The first two videos below, published during the building phase, show the design and purpose of the memorial. In the third one, CNN’s Nia-Malika Henderson talks with civil rights lawyer and museum director Bryan Stevenson as they walk around the six-acre site. And in the last one, Stevenson reflects on a slavery sculpture by Ghanaian artist Kwame Akoto-Bamfo. (Two other sculptural works at the memorial are by Dana King and Hank Willis Thomas.)
Visual art also constitutes a large part of the museum. One of the installations—a conceptual work—is a shelf of nearly three hundred glass jars that contain soil from various lynching sites around the country.
“Soil is really a powerful medium for talking about this history,” Stevenson says. “In many ways, the sweat of enslaved people is buried in this soil. The blood of lynching victims is in this soil. The tears of people who were segregated and humiliated during the time of Jim Crow is in this soil.” But just as sure as this soil is a site of death, Stevenson says, so can it also be a site of new beginnings.
POEM: “Christ in Alabama” by Langston Hughes is one of several poems I learned about through James Cone’s The Cross and the Lynching Tree.

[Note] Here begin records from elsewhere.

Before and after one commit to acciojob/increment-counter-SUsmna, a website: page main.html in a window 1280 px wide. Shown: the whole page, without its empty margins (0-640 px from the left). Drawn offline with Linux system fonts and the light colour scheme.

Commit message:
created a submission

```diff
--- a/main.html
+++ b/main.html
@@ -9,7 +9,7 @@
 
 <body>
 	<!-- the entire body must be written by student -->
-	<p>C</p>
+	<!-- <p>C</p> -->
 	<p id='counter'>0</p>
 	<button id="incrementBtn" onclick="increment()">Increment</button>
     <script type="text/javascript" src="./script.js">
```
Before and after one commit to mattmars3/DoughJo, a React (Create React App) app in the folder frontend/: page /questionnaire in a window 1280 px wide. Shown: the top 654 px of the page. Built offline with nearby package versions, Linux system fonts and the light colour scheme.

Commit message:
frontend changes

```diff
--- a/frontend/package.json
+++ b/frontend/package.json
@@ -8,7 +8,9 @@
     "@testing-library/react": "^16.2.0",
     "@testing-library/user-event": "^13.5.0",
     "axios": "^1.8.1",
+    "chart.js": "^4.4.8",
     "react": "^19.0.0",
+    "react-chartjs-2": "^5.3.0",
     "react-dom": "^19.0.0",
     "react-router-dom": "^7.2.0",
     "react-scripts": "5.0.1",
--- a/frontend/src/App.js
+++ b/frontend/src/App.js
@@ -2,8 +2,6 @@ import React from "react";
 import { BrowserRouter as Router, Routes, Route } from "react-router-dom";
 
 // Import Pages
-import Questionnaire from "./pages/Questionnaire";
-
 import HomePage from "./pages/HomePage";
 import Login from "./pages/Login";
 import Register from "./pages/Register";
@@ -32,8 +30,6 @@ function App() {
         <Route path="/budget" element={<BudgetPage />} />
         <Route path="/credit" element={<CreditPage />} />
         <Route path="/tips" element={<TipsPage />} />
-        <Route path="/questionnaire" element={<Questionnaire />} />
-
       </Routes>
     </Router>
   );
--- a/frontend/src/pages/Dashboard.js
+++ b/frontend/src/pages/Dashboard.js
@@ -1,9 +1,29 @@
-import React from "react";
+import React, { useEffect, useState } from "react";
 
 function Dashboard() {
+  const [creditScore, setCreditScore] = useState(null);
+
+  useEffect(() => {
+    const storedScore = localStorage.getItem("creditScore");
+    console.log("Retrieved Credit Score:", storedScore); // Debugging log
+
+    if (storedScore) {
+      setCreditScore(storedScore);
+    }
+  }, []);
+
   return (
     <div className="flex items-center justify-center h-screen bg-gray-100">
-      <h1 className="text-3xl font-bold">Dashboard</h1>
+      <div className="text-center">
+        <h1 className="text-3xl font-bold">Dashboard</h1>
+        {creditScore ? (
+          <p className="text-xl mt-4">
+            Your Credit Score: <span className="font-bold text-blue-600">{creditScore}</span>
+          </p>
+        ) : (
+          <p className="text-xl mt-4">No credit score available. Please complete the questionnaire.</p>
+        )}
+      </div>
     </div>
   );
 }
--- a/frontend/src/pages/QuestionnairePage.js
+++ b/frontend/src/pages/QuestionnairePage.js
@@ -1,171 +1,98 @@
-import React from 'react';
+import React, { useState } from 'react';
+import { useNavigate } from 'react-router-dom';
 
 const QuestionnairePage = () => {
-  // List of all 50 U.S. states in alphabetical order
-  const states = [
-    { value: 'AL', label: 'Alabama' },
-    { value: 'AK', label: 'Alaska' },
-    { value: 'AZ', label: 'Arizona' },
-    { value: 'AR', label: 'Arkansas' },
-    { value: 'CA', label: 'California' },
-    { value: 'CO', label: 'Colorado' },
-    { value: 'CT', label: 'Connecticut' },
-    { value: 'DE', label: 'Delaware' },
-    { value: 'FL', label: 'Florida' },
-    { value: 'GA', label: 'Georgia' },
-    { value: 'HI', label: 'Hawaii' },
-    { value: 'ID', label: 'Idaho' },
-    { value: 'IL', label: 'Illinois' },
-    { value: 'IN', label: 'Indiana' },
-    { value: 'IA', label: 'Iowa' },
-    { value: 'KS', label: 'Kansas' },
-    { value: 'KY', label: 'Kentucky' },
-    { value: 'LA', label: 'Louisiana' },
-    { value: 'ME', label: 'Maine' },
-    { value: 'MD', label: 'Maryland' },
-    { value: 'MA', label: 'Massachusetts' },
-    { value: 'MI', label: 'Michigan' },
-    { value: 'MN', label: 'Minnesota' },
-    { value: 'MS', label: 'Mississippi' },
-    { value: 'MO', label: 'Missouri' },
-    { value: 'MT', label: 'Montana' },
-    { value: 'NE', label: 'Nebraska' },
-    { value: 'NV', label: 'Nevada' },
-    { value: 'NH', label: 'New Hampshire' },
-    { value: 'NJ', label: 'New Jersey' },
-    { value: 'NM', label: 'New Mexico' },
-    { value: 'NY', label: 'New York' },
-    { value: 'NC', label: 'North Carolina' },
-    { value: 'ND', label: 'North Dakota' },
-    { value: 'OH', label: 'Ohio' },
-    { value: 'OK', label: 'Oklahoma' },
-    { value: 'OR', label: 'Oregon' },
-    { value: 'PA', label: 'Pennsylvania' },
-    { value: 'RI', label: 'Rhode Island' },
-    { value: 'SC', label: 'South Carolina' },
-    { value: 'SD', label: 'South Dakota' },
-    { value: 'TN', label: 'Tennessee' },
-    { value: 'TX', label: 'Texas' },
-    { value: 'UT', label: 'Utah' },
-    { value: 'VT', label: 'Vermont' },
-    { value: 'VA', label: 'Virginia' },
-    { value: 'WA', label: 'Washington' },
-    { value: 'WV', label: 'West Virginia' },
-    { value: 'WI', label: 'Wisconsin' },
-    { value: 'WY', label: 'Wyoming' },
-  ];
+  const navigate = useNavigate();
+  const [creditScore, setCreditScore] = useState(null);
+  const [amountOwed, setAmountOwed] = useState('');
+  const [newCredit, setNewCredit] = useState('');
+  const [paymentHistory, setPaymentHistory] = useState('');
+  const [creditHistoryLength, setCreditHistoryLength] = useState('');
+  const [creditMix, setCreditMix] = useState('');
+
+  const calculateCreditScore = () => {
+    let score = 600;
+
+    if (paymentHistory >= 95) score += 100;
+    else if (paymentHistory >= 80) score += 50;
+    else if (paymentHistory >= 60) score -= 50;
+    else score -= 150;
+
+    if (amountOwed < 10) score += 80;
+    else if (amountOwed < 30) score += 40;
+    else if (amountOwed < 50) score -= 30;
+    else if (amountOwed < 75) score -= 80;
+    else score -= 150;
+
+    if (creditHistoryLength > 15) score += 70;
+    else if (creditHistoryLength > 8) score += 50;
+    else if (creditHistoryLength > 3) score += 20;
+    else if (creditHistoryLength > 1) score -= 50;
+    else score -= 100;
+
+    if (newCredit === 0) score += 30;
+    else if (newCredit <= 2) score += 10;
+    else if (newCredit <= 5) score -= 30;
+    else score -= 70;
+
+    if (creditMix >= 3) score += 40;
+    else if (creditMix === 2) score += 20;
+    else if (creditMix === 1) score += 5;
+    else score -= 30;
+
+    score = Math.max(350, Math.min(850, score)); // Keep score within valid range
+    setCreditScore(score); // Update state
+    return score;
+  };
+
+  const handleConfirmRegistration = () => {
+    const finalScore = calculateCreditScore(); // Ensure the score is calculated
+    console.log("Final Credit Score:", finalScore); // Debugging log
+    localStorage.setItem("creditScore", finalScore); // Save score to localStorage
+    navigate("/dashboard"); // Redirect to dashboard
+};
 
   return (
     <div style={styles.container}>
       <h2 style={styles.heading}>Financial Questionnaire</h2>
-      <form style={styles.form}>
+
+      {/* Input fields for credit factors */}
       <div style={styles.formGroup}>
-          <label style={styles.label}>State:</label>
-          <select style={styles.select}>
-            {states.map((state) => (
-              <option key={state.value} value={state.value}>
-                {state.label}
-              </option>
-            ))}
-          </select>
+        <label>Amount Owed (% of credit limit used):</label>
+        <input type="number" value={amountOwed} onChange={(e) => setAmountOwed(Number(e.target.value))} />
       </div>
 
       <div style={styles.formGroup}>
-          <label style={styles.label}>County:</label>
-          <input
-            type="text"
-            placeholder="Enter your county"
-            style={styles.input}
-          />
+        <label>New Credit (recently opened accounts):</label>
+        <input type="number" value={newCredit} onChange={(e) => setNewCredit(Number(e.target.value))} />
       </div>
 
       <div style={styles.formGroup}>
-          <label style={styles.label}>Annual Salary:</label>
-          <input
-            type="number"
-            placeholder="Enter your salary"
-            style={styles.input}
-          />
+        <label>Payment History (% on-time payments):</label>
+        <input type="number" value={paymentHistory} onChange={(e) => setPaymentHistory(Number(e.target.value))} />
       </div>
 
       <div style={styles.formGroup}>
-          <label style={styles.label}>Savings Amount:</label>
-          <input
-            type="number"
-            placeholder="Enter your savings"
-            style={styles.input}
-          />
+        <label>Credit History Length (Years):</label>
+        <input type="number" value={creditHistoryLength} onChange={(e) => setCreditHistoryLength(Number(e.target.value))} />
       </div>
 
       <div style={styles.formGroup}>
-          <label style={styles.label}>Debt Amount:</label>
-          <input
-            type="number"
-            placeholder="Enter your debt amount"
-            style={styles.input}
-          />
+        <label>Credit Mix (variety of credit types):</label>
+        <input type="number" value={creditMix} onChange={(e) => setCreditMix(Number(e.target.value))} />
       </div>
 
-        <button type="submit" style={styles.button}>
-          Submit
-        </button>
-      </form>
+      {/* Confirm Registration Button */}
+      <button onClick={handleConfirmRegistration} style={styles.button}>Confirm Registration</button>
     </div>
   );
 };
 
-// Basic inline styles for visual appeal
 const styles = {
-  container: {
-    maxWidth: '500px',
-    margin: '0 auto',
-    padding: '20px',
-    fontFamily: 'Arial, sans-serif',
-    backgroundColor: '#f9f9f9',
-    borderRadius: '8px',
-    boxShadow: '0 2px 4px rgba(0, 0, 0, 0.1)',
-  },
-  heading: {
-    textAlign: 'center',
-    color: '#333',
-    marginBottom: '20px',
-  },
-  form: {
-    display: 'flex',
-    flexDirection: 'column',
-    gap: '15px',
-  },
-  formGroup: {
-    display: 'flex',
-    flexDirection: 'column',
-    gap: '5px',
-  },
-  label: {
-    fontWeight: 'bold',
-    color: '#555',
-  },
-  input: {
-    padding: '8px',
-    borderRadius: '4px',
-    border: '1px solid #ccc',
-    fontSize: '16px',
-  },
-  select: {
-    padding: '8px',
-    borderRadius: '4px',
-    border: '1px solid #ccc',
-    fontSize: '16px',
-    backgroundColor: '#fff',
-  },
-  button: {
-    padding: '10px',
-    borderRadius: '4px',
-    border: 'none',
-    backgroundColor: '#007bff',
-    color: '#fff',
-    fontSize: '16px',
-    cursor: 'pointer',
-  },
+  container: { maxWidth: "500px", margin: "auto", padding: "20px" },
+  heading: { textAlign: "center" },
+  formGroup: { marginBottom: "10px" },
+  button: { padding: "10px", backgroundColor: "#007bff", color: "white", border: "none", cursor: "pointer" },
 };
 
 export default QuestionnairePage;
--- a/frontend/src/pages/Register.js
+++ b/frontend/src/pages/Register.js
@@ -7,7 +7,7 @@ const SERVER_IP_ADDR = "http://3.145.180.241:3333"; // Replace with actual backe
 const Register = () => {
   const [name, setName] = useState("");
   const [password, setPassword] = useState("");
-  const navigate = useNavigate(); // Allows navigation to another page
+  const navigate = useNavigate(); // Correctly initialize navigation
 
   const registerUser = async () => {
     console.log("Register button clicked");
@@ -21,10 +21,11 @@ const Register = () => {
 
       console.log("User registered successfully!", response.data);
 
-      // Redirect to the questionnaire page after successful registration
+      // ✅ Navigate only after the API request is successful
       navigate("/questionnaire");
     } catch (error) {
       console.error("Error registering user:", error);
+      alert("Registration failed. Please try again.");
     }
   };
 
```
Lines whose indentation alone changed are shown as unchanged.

It was originally published, with an accompanying drawing by Zell Ingram, in Contempo: A Review of Books and Personalities 1, no. 13 (December 1, 1931), a literary and social magazine published by University of North Carolina alumni Milton “Ab” Abernethy and Anthony Buttitta. Despite an outcry among Chapel Hill residents who considered the poem sacrilegious, Hughes visited the town a few days later to give a public reading. The poem was subsequently published in the book Scottsboro Limited in 1932.
The poem is very stark, a difficult read, and because of its explicit language (a racial slur), I’ve formatted it as an optional dropdown. The Modern American Poetry Site (MAPS), an excellent resource that I consult often, has compiled helpful commentaries.
Read “Christ in Alabama” by Langston Hughes